Content starts
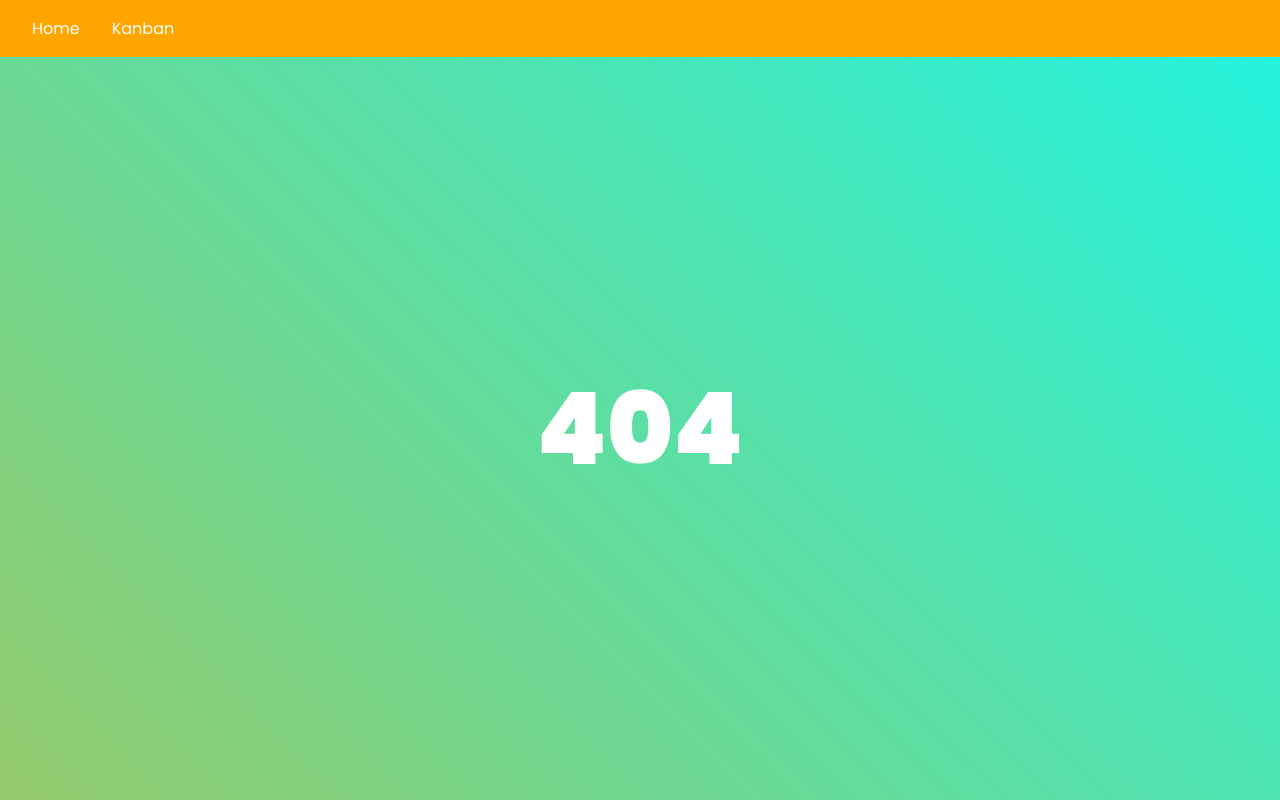
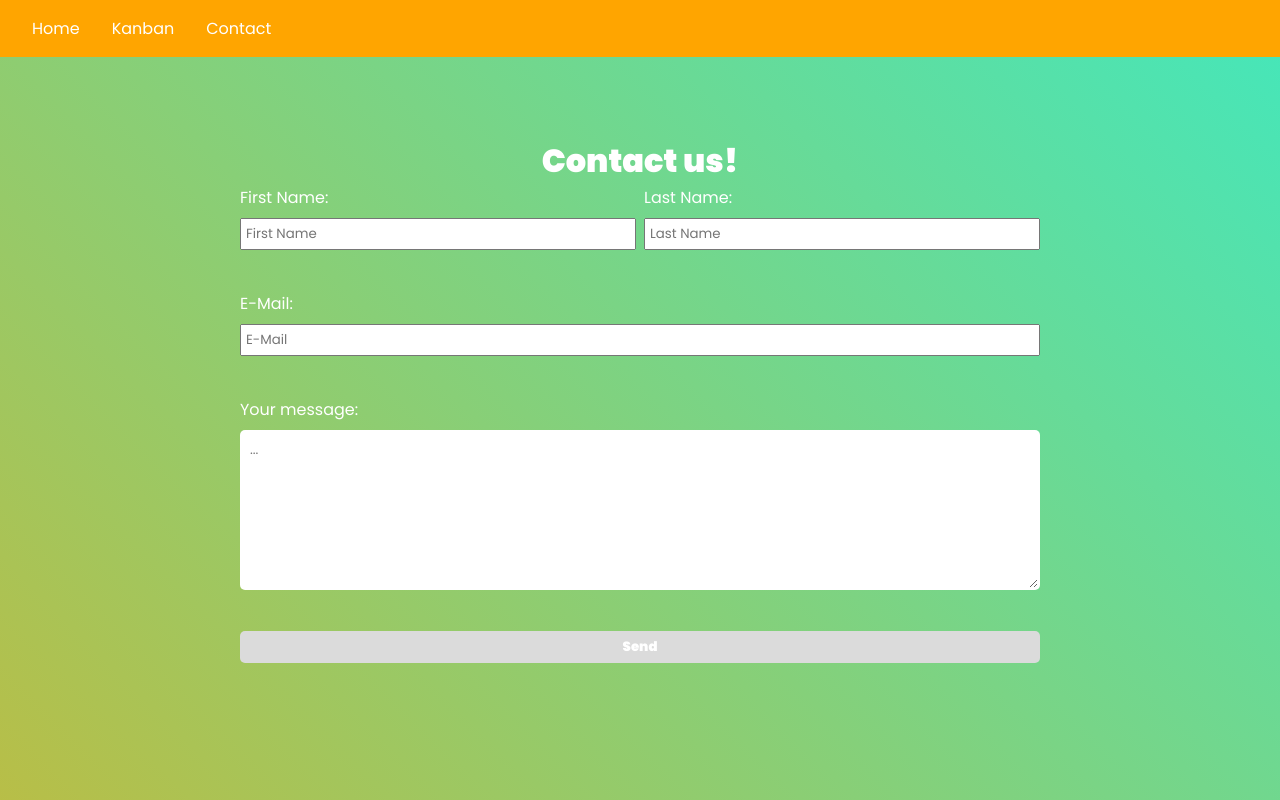
Before and after one commit to Fabianofski/Learning-Angular, an Angular app in the folder kanban/: page /contact in a window 1280 px wide. Before the commit this address led to /not-found. Built offline with nearby package versions, Linux system fonts and the light colour scheme.

Commit message:
Added Contact Form Page

```diff
--- /dev/null
+++ b/kanban/src/app/app-routing.module.ts
@@ -0,0 +1,20 @@
+import { RouterModule, Routes } from '@angular/router';
+import { HomeComponent } from './home/home.component';
+import { KanbanComponent } from './kanban/kanban.component';
+import { ContactComponent } from './contact/contact.component';
+import { NotFoundComponent } from './not-found/not-found.component';
+import { NgModule } from '@angular/core';
+
+const appRoutes: Routes = [
+  { path: '', component: HomeComponent },
+  { path: 'kanban', component: KanbanComponent },
+  { path: 'contact', component: ContactComponent },
+  { path: 'not-found', component: NotFoundComponent },
+  { path: '**', redirectTo: '/not-found' },
+];
+
+@NgModule({
+  imports: [RouterModule.forRoot(appRoutes)],
+  exports: [RouterModule],
+})
+export class AppRoutingModule {}
--- a/kanban/src/app/app.component.html
+++ b/kanban/src/app/app.component.html
@@ -3,6 +3,7 @@
     <ul>
       <li><a routerLink="/">Home</a></li>
       <li><a routerLink="/kanban">Kanban</a></li>
+      <li><a routerLink="/contact">Contact</a></li>
     </ul>
   </nav>
   <div class="container">
--- a/kanban/src/app/app.module.ts
+++ b/kanban/src/app/app.module.ts
@@ -5,17 +5,11 @@ import { AppComponent } from './app.component';
 import { ListComponent } from './kanban/list/list.component';
 import { CardComponent } from './kanban/list/card/card.component';
 import { FormsModule, ReactiveFormsModule } from '@angular/forms';
-import { RouterModule, Routes } from '@angular/router';
 import { KanbanComponent } from './kanban/kanban.component';
 import { HomeComponent } from './home/home.component';
 import { NotFoundComponent } from './not-found/not-found.component';
-
-const appRoutes: Routes = [
-  { path: '', component: HomeComponent },
-  { path: 'kanban', component: KanbanComponent },
-  { path: 'not-found', component: NotFoundComponent },
-  { path: '**', redirectTo: '/not-found' },
-];
+import { ContactComponent } from './contact/contact.component';
+import { AppRoutingModule } from './app-routing.module';
 
 @NgModule({
   declarations: [
@@ -25,13 +19,9 @@ const appRoutes: Routes = [
     KanbanComponent,
     HomeComponent,
     NotFoundComponent,
+    ContactComponent,
   ],
-  imports: [
-    BrowserModule,
-    FormsModule,
-    ReactiveFormsModule,
-    RouterModule.forRoot(appRoutes),
-  ],
+  imports: [BrowserModule, FormsModule, ReactiveFormsModule, AppRoutingModule],
   providers: [],
   bootstrap: [AppComponent],
 })
--- /dev/null
+++ b/kanban/src/app/contact/contact.component.css
@@ -0,0 +1,83 @@
+:host {
+  display: flex;
+  flex-direction: column;
+  justify-content: flex-start;
+  align-items: center;
+  flex: 1;
+
+  margin-top: 4rem;
+  width: 100%;
+}
+
+form {
+  display: grid;
+  gap: 0.5rem;
+  grid-template-columns: 1fr 1fr;
+
+  width: 100%;
+  max-width: 50rem;
+}
+
+.submit-btn {
+  height: 2rem;
+  background-color: orange;
+
+  color: white;
+  font-weight: bold;
+
+  border: 1px solid orange;
+  border-radius: 5px;
+
+  cursor: pointer;
+}
+
+.submit-btn:hover {
+  background-color: white;
+  color: orange;
+}
+
+.submit-btn:disabled {
+  background-color: #dbdbdb;
+  color: white;
+
+  cursor: not-allowed;
+
+  border: 1px solid transparent;
+}
+
+.form-group {
+  display: flex;
+  flex-direction: column;
+  gap: 0.5rem;
+}
+
+.col-span-2 {
+  grid-column: span 2;
+}
+
+textarea {
+  min-height: 10rem;
+  padding: 0.5rem;
+
+  resize: vertical;
+}
+
+input {
+  padding: 0.25rem;
+}
+
+.input,
+textarea {
+  border: 2px solid transparent;
+  border-radius: 5px;
+}
+
+input.ng-valid,
+textarea.ng-valid {
+  border: 2px solid green;
+}
+
+input.ng-invalid.ng-touched,
+textarea.ng-invalid.ng-touched {
+  border: 2px solid red;
+}
--- /dev/null
+++ b/kanban/src/app/contact/contact.component.html
@@ -0,0 +1,87 @@
+<h1>Contact us!</h1>
+
+<form #f="ngForm" (ngSubmit)="submit()">
+  <div class="form-group">
+    <label>First Name:</label>
+    <input
+      type="text"
+      ngModel
+      required
+      class="form-control"
+      name="firstname"
+      placeholder="First Name"
+      #fName="ngModel"
+    />
+    <div
+      *ngIf="!fName.valid && fName.touched; then fValid; else fInvalid"
+    ></div>
+    <ng-template #fValid
+      ><p style="color: red">First Name invalid</p></ng-template
+    >
+    <ng-template #fInvalid><p style="visibility: hidden">valid</p></ng-template>
+  </div>
+
+  <div class="form-group">
+    <label>Last Name:</label>
+    <input
+      type="text"
+      ngModel
+      required
+      class="form-control"
+      name="lastname"
+      placeholder="Last Name"
+      #lName="ngModel"
+    />
+    <div
+      *ngIf="!lName.valid && lName.touched; then lValid; else lInvalid"
+    ></div>
+    <ng-template #lValid
+      ><p style="color: red">Last Name invalid</p></ng-template
+    >
+    <ng-template #lInvalid><p style="visibility: hidden">valid</p></ng-template>
+  </div>
+
+  <div class="form-group col-span-2">
+    <label>E-Mail:</label>
+    <input
+      type="text"
+      ngModel
+      required
+      email
+      class="form-control"
+      name="email"
+      placeholder="E-Mail"
+      #email="ngModel"
+    />
+    <div
+      *ngIf="!email.valid && email.touched; then eValid; else eInvalid"
+    ></div>
+    <ng-template #eValid><p style="color: red">E-Mail invalid</p></ng-template>
+    <ng-template #eInvalid><p style="visibility: hidden">valid</p></ng-template>
+  </div>
+
+  <div class="form-group col-span-2">
+    <label>Your message:</label>
+    <textarea
+      ngModel
+      required
+      class="form-control"
+      name="message"
+      placeholder="..."
+      #message="ngModel"
+    ></textarea>
+    <div
+      *ngIf="!message.valid && message.touched; then mValid; else mInvalid"
+    ></div>
+    <ng-template #mValid
+      ><p style="color: red">Message can't be empty!</p></ng-template
+    >
+    <ng-template #mInvalid><p style="visibility: hidden">valid</p></ng-template>
+  </div>
+
+  <button type="submit" class="col-span-2 submit-btn" [disabled]="!f.valid">
+    Send
+  </button>
+</form>
+
+<p style="color: green" *ngIf="submitted">Submitted!</p>
--- /dev/null
+++ b/kanban/src/app/contact/contact.component.ts
@@ -0,0 +1,21 @@
+import { Component, ViewChild } from '@angular/core';
+import { NgForm } from '@angular/forms';
+
+@Component({
+  selector: 'app-contact',
+  templateUrl: './contact.component.html',
+  styleUrls: ['./contact.component.css'],
+})
+export class ContactComponent {
+  @ViewChild('f') signupForm: NgForm;
+  submitted = false;
+
+  submit() {
+    this.signupForm.resetForm();
+
+    this.submitted = true;
+    setTimeout(() => {
+      this.submitted = false;
+    }, 5000);
+  }
+}
--- a/kanban/src/app/kanban/list/card/card.component.css
+++ b/kanban/src/app/kanban/list/card/card.component.css
@@ -61,12 +61,12 @@ hr {
 
   height: 2rem;
   width: 100%;
+  background: linear-gradient(20deg, orangered, orange 50%, white);
 }
 
 .drag-area {
   flex: 8;
   height: 100%;
-  background: linear-gradient(90deg, orange 40%, aqua 80%, white);
 }
 
 .drag-area:hover {
```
Content ends
» WHAT IS NEEDED: Output the data exactly, pictures omitted.

» EXERCISE RESULT:
Before and after one commit to Fabianofski/Learning-Angular, an Angular app in the folder kanban/: page /contact in a window 1280 px wide. Before the commit this address led to /not-found. Built offline with nearby package versions, Linux system fonts and the light colour scheme.

Commit message:
Added Contact Form Page

```diff
--- /dev/null
+++ b/kanban/src/app/app-routing.module.ts
@@ -0,0 +1,20 @@
+import { RouterModule, Routes } from '@angular/router';
+import { HomeComponent } from './home/home.component';
+import { KanbanComponent } from './kanban/kanban.component';
+import { ContactComponent } from './contact/contact.component';
+import { NotFoundComponent } from './not-found/not-found.component';
+import { NgModule } from '@angular/core';
+
+const appRoutes: Routes = [
+  { path: '', component: HomeComponent },
+  { path: 'kanban', component: KanbanComponent },
+  { path: 'contact', component: ContactComponent },
+  { path: 'not-found', component: NotFoundComponent },
+  { path: '**', redirectTo: '/not-found' },
+];
+
+@NgModule({
+  imports: [RouterModule.forRoot(appRoutes)],
+  exports: [RouterModule],
+})
+export class AppRoutingModule {}
--- a/kanban/src/app/app.component.html
+++ b/kanban/src/app/app.component.html
@@ -3,6 +3,7 @@
     <ul>
       <li><a routerLink="/">Home</a></li>
       <li><a routerLink="/kanban">Kanban</a></li>
+      <li><a routerLink="/contact">Contact</a></li>
     </ul>
   </nav>
   <div class="container">
--- a/kanban/src/app/app.module.ts
+++ b/kanban/src/app/app.module.ts
@@ -5,17 +5,11 @@ import { AppComponent } from './app.component';
 import { ListComponent } from './kanban/list/list.component';
 import { CardComponent } from './kanban/list/card/card.component';
 import { FormsModule, ReactiveFormsModule } from '@angular/forms';
-import { RouterModule, Routes } from '@angular/router';
 import { KanbanComponent } from './kanban/kanban.component';
 import { HomeComponent } from './home/home.component';
 import { NotFoundComponent } from './not-found/not-found.component';
-
-const appRoutes: Routes = [
-  { path: '', component: HomeComponent },
-  { path: 'kanban', component: KanbanComponent },
-  { path: 'not-found', component: NotFoundComponent },
-  { path: '**', redirectTo: '/not-found' },
-];
+import { ContactComponent } from './contact/contact.component';
+import { AppRoutingModule } from './app-routing.module';
 
 @NgModule({
   declarations: [
@@ -25,13 +19,9 @@ const appRoutes: Routes = [
     KanbanComponent,
     HomeComponent,
     NotFoundComponent,
+    ContactComponent,
   ],
-  imports: [
-    BrowserModule,
-    FormsModule,
-    ReactiveFormsModule,
-    RouterModule.forRoot(appRoutes),
-  ],
+  imports: [BrowserModule, FormsModule, ReactiveFormsModule, AppRoutingModule],
   providers: [],
   bootstrap: [AppComponent],
 })
--- /dev/null
+++ b/kanban/src/app/contact/contact.component.css
@@ -0,0 +1,83 @@
+:host {
+  display: flex;
+  flex-direction: column;
+  justify-content: flex-start;
+  align-items: center;
+  flex: 1;
+
+  margin-top: 4rem;
+  width: 100%;
+}
+
+form {
+  display: grid;
+  gap: 0.5rem;
+  grid-template-columns: 1fr 1fr;
+
+  width: 100%;
+  max-width: 50rem;
+}
+
+.submit-btn {
+  height: 2rem;
+  background-color: orange;
+
+  color: white;
+  font-weight: bold;
+
+  border: 1px solid orange;
+  border-radius: 5px;
+
+  cursor: pointer;
+}
+
+.submit-btn:hover {
+  background-color: white;
+  color: orange;
+}
+
+.submit-btn:disabled {
+  background-color: #dbdbdb;
+  color: white;
+
+  cursor: not-allowed;
+
+  border: 1px solid transparent;
+}
+
+.form-group {
+  display: flex;
+  flex-direction: column;
+  gap: 0.5rem;
+}
+
+.col-span-2 {
+  grid-column: span 2;
+}
+
+textarea {
+  min-height: 10rem;
+  padding: 0.5rem;
+
+  resize: vertical;
+}
+
+input {
+  padding: 0.25rem;
+}
+
+.input,
+textarea {
+  border: 2px solid transparent;
+  border-radius: 5px;
+}
+
+input.ng-valid,
+textarea.ng-valid {
+  border: 2px solid green;
+}
+
+input.ng-invalid.ng-touched,
+textarea.ng-invalid.ng-touched {
+  border: 2px solid red;
+}
--- /dev/null
+++ b/kanban/src/app/contact/contact.component.html
@@ -0,0 +1,87 @@
+<h1>Contact us!</h1>
+
+<form #f="ngForm" (ngSubmit)="submit()">
+  <div class="form-group">
+    <label>First Name:</label>
+    <input
+      type="text"
+      ngModel
+      required
+      class="form-control"
+      name="firstname"
+      placeholder="First Name"
+      #fName="ngModel"
+    />
+    <div
+      *ngIf="!fName.valid && fName.touched; then fValid; else fInvalid"
+    ></div>
+    <ng-template #fValid
+      ><p style="color: red">First Name invalid</p></ng-template
+    >
+    <ng-template #fInvalid><p style="visibility: hidden">valid</p></ng-template>
+  </div>
+
+  <div class="form-group">
+    <label>Last Name:</label>
+    <input
+      type="text"
+      ngModel
+      required
+      class="form-control"
+      name="lastname"
+      placeholder="Last Name"
+      #lName="ngModel"
+    />
+    <div
+      *ngIf="!lName.valid && lName.touched; then lValid; else lInvalid"
+    ></div>
+    <ng-template #lValid
+      ><p style="color: red">Last Name invalid</p></ng-template
+    >
+    <ng-template #lInvalid><p style="visibility: hidden">valid</p></ng-template>
+  </div>
+
+  <div class="form-group col-span-2">
+    <label>E-Mail:</label>
+    <input
+      type="text"
+      ngModel
+      required
+      email
+      class="form-control"
+      name="email"
+      placeholder="E-Mail"
+      #email="ngModel"
+    />
+    <div
+      *ngIf="!email.valid && email.touched; then eValid; else eInvalid"
+    ></div>
+    <ng-template #eValid><p style="color: red">E-Mail invalid</p></ng-template>
+    <ng-template #eInvalid><p style="visibility: hidden">valid</p></ng-template>
+  </div>
+
+  <div class="form-group col-span-2">
+    <label>Your message:</label>
+    <textarea
+      ngModel
+      required
+      class="form-control"
+      name="message"
+      placeholder="..."
+      #message="ngModel"
+    ></textarea>
+    <div
+      *ngIf="!message.valid && message.touched; then mValid; else mInvalid"
+    ></div>
+    <ng-template #mValid
+      ><p style="color: red">Message can't be empty!</p></ng-template
+    >
+    <ng-template #mInvalid><p style="visibility: hidden">valid</p></ng-template>
+  </div>
+
+  <button type="submit" class="col-span-2 submit-btn" [disabled]="!f.valid">
+    Send
+  </button>
+</form>
+
+<p style="color: green" *ngIf="submitted">Submitted!</p>
--- /dev/null
+++ b/kanban/src/app/contact/contact.component.ts
@@ -0,0 +1,21 @@
+import { Component, ViewChild } from '@angular/core';
+import { NgForm } from '@angular/forms';
+
+@Component({
+  selector: 'app-contact',
+  templateUrl: './contact.component.html',
+  styleUrls: ['./contact.component.css'],
+})
+export class ContactComponent {
+  @ViewChild('f') signupForm: NgForm;
+  submitted = false;
+
+  submit() {
+    this.signupForm.resetForm();
+
+    this.submitted = true;
+    setTimeout(() => {
+      this.submitted = false;
+    }, 5000);
+  }
+}
--- a/kanban/src/app/kanban/list/card/card.component.css
+++ b/kanban/src/app/kanban/list/card/card.component.css
@@ -61,12 +61,12 @@ hr {
 
   height: 2rem;
   width: 100%;
+  background: linear-gradient(20deg, orangered, orange 50%, white);
 }
 
 .drag-area {
   flex: 8;
   height: 100%;
-  background: linear-gradient(90deg, orange 40%, aqua 80%, white);
 }
 
 .drag-area:hover {
```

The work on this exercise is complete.